TV Series Review
As of this writing, it's been nearly two weeks since Pokémon Go was released to the American masses. The new-game smell has worn off, perhaps, but intrepid players are still staggering through the streets, spraying themselves with virtual incense and flinging Poké balls with weary flicks of the thumb. They stumble from stop to stop, occasionally pausing to battle fellow Poké vets for prestige.
When the battle is done, they reel around and shuffle off again in search of more of those elusive, rare, strangely marketable critters.
"Gotta catch 'em all," they rattle in dry whispers.
Yes, being a Pokémon trainer can take its toll. So just imagine being at it for 19 seasons.
An Oddish Job
Such is the case for Ash Ketchum, protagonist of the (obviously) long-running Pokémon television series. Professor Oak gave Ash his first Pokémon—a charming little Pikachu that, for all its cuteness, can still zap you something awful—when Ash was a mere lad of 10. And while most children his age are, y'know, riding bikes and going to school and stuff, Ash has been making his way in the surprisingly fierce world of Pokémon training, meeting new friends and picking up pocket monsters all the while.
In the show's current iteration, Pokemon XYZ, Ash is hanging out with boy-genius Clemont, his little sister, Bonnie, and Serena, a young lass who may bat a fluttering eyelash or two at our brave, intrepid Pikachu owner. Is there love in the air? Should Serena's mother really allow her young daughter to gallivant unsupervised across the country for years on end with a boy she has a crush on? Well, Plugged In would certainly not advocate this sort of lackadaisical parenting. But no matter: Ash only has eyes for his pocket monsters.
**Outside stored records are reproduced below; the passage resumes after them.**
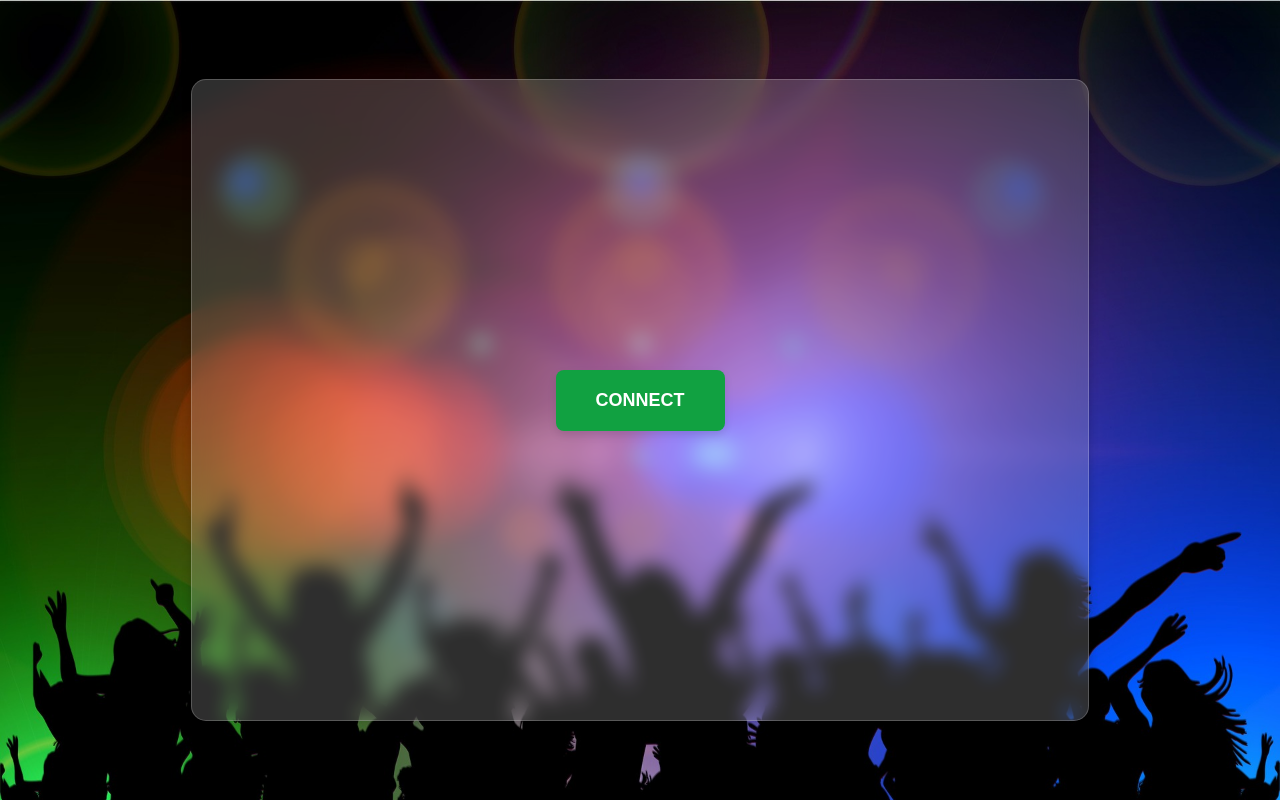
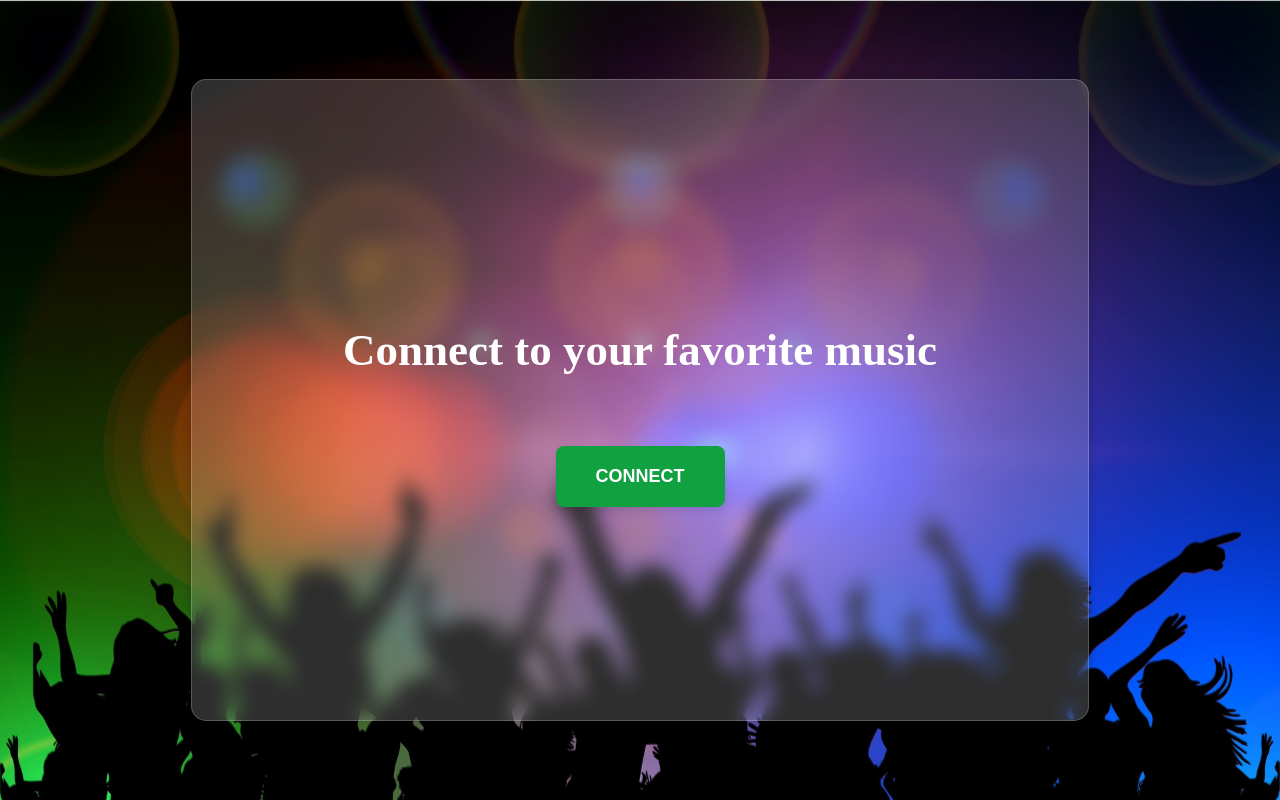
Before and after one commit to shamyorjani/clean-emtion-tracker, a website: page templates/connect.html in a window 1280 px wide. Drawn offline with Linux system fonts and the light colour scheme.

Commit message:
jsut edited the connect html file little bit good look

```diff
--- a/templates/connect.html
+++ b/templates/connect.html
@@ -15,8 +15,10 @@
 
       .container {
         display: flex;
+        flex-direction: column;
         justify-content: center;
         align-items: center;
+        gap: 50px;
         width: 70%;
         height: 80%;
         position: relative;
@@ -49,10 +51,19 @@
       .button:hover {
         background-color: #45a049;
       }
+
+      h1 {
+        font-size: 45px;
+        font-weight: bold;
+        color: #fff;
+        text-align: center;
+        margin-bottom: 20px;
+      }
     </style>
   </head>
   <body>
     <div class="container">
+      <h1>Connect to your favorite music</h1>
       <button class="button">Connect</button>
     </div>
   </body>
```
And really, who has time for romance when Team Rocket—comprised of fuchsia-haired Jessie, periwinkle-haired James and, um, cream-furred Meowth—is constantly trying to steal Ash's Pokémon? Those dastardly antagonists will stop at nothing to spoil Ash's all-consuming climb to the top of the Pokémon heap.
Well, they may stop to sing a song, or two, but that's about it.
They're Not Mankeying Around
Pokemon XYZ, as is the case with the show's previous iterations, is a relatively innocuous show. While many anime programs can be steeped in Eastern spirituality or occult trappings, the Pokémon that litter the countryside are kinda … naturalistic? Admittedly, these hybridized bugs, birds, fishes and critters have powers that'd make even Thor envious, but they're not intended to be water spirits or extraterrestrial demigods or whatnot. They're more like animals. Animals that trainers capture against their will, force to live in tiny spherical homes much smaller than their bodies and send out to do battle with other similarly enslaved creatures.
But they love it! Really! Once they're captured, these Pokémon bond with their captors, and they would die—or, in this world, faint—to further their trainers' worldly prestige. As such, the show serves as a virtual fantasy of sorts for those watching. I mean, what young viewer wouldn't want a whole host of magical creatures at his beck and call, always eager to do his bidding? (In fact, I could use a few magical creatures right now to finish this review.)
That whole "fainting" thing is important to note here. While there are battles aplenty in Pokémon XYZ, they're not particularly violent, not at all bloody and never, ever end in death. These fights are about as visceral as two plastic action figures throwing down.
There are a few other mild concerns. Jessie flaunts her cartoon abs in a midriff-baring outfit (as some of Ash's other female friends have done over the years). Team Rocket engages not just in underhanded, villainous behavior, but in some name-calling, too.
But in a television landscape where even cartoons are trying to appeal to ever-older viewers and growing increasingly dark and cynical as they do so (I'm looking at you, Adventure Time), Pokémon XYZ is still unabashedly meant for kids. It reminded me a little of the old Hanna-Barbera Saturday morning cartoons that I used to watch as a kid—ones where the good guys were good, the bad guys were silly and no one ever really got hurt.
Crude or Profane Language
Drug and Alcohol Content
Other Negative Elements
Other Belief Systems
Readability Age Range
Voices of Sarah Natochenny as Ash Ketchum; Haven Paschall as Serena; Mike Liscio as Clemont; Alyson Leigh Rosenfeld as Bonnie; Michele Knotz as Jessie; James Carter Cathcart as James; Ikue Ôtani as Pikachu; Rodger Parsons as the Narrator